Romney counterpunched quickly, referring to what he said was more than $1 million that Gingrich's consulting firm received from Freddie Mac.
And when Gingrich sought to turn the tables by inquiring about the private equity firm that Romney founded, the former Massachusetts governor replied: "We didn't do any work with the government. I wasn't a lobbyist."
As for the Medicare prescription drug benefit, Gingrich said that while he never lobbied lawmakers, as Romney charged, he was proud of having supported it. "It has saved lives. It's run on a free enterprise model," he said.
At times, the other two contenders on stage were reduced to supporting roles.
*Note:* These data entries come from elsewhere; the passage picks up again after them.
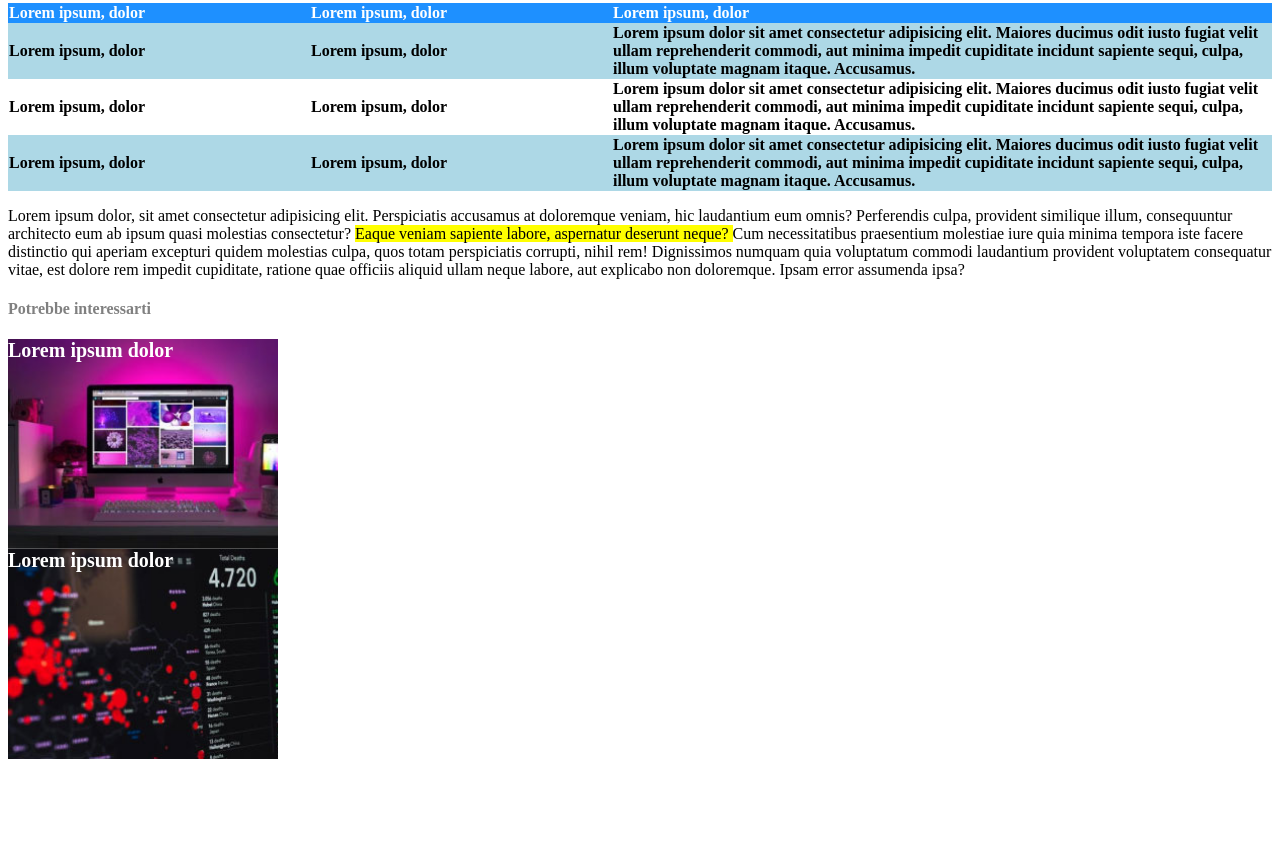
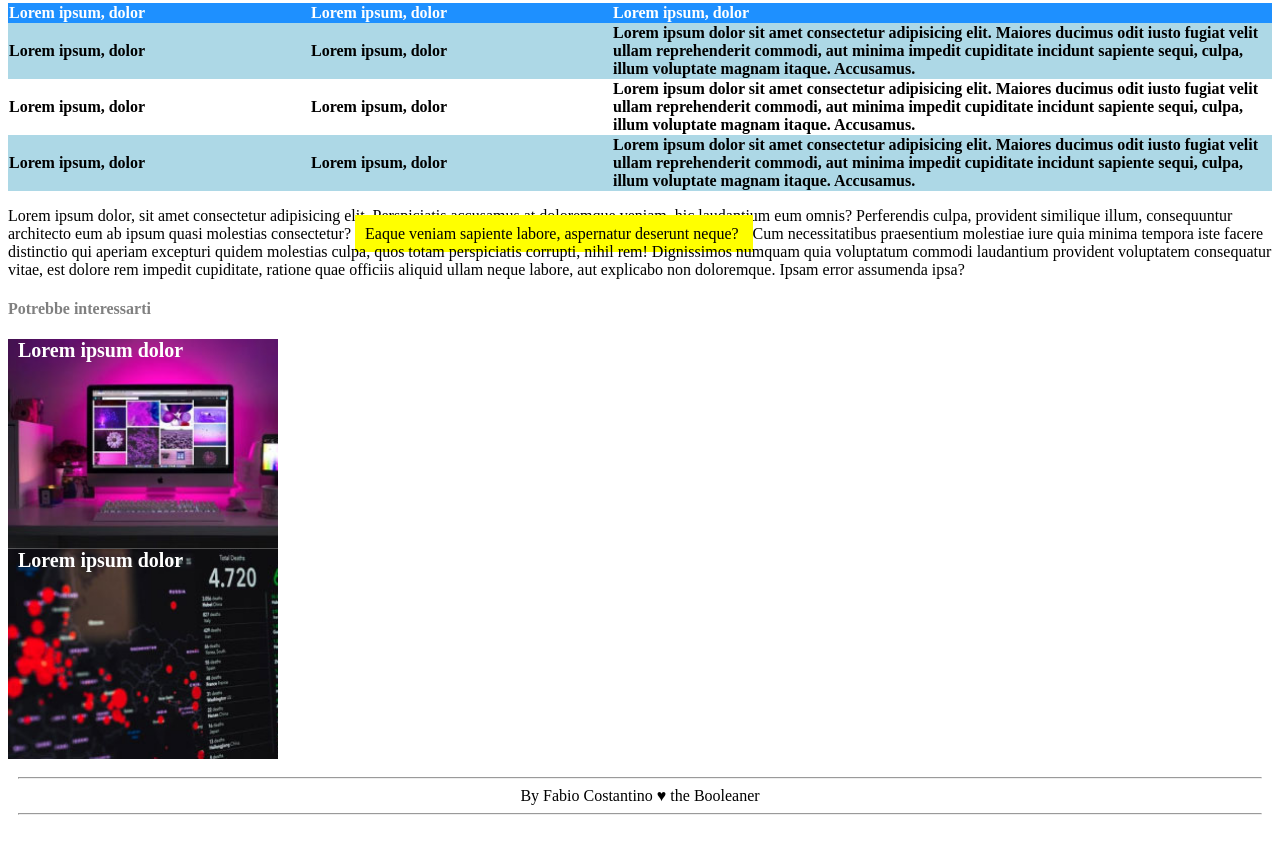
Before and after one commit to FabioCostantino84/html-css-booleaner, a plain HTML site: page index.html in a window 1280 px wide. Shown: the part 978-1819 px from the top of the page. Before the commit the page ends 1745 px from the top, so only its background shows below. Drawn offline with Linux system fonts and the light colour scheme.

Commit message:
info-developer

```diff
--- a/index.html
+++ b/index.html
@@ -151,10 +151,14 @@
         <!-- image-interest -->
 
     </main>
+    <!-- /end main -->
 
     <footer>
-
+        <hr>
+        <span>By Fabio Costantino &hearts; the Booleaner</span>
+        <hr>
     </footer>
+    <!-- /info-developer -->
 
 </body>
 </html>
--- a/style.css
+++ b/style.css
@@ -74,3 +74,8 @@ thead{
     font-weight: bold;
     font-size: 20px;
 }
+
+footer, span{
+    text-align: center;
+    padding: 10px;
+}
```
Asked if he could envision a path to the nomination for himself, Santorum said the race has so far been defined by its unpredictability. He conceded he had been defeated for re-election in 2006 in Pennsylvania but said the party lost the governorship by an even bigger margin than his own defeat.
"There's one thing worse than losing an election and that's not standing for the principles that you hold," he said.
Paul sidestepped when moderator Brian Williams of NBC asked if he would run as a third-party candidate in the fall if he doesn't win the nomination. "I have no intention," he said, but he didn't slam the door.
The latest polls show Gingrich and Romney leading in the Florida primary.
Romney began airing a harshly critical new campaign ad and said the former House speaker had engaged in "potentially wrongful activity" with the consulting work he did after leaving Congress.
Gingrich retorted that Romney was a candidate who was campaigning on openness yet "has released none of his business records."
He followed up two hours before the debate by arranging the release of a contract his former consulting firm had with the Federal Home Loan Mortgage Corp. for a retainer of $25,000 per month in 2006, or a total for the year of $300,000. The agreement called for "consulting and related services." It makes no mention of lobbying.
While continuing to hammer Gingrich for his consulting work for Freddie Mac, the Romney campaign sought to deflect questions about the former Massachusetts governor's investments. They include a mutual fund worth up to $500,000 that includes assets from both Freddie Mac and Fannie Mae among other government income, and separate investments in each of the lenders in Romney's individual retirement account, each worth between $100,000 and $250,000.
The tax returns Romney planned to release today could provide new details about his investments and his annual take as founder of the Bain Capital private equity firm.
The debates have been taking on an increasingly important role in the GOP race,
At a CNN debate last Thursday in Charleston, moderator John King asked Gingrich to comment on an interview his former wife had given to ABC News alleging that he had asked her for an open marriage. Gingrich let loose, channeling conservative rage at the "elite media."
"I think the destructive, vicious negative nature of much of the news media makes it harder to govern this country, harder to attract decent people to run for public office. I'm appalled you would begin a presidential debate on a topic like that," Gingrich snarled. The audience roared its approval.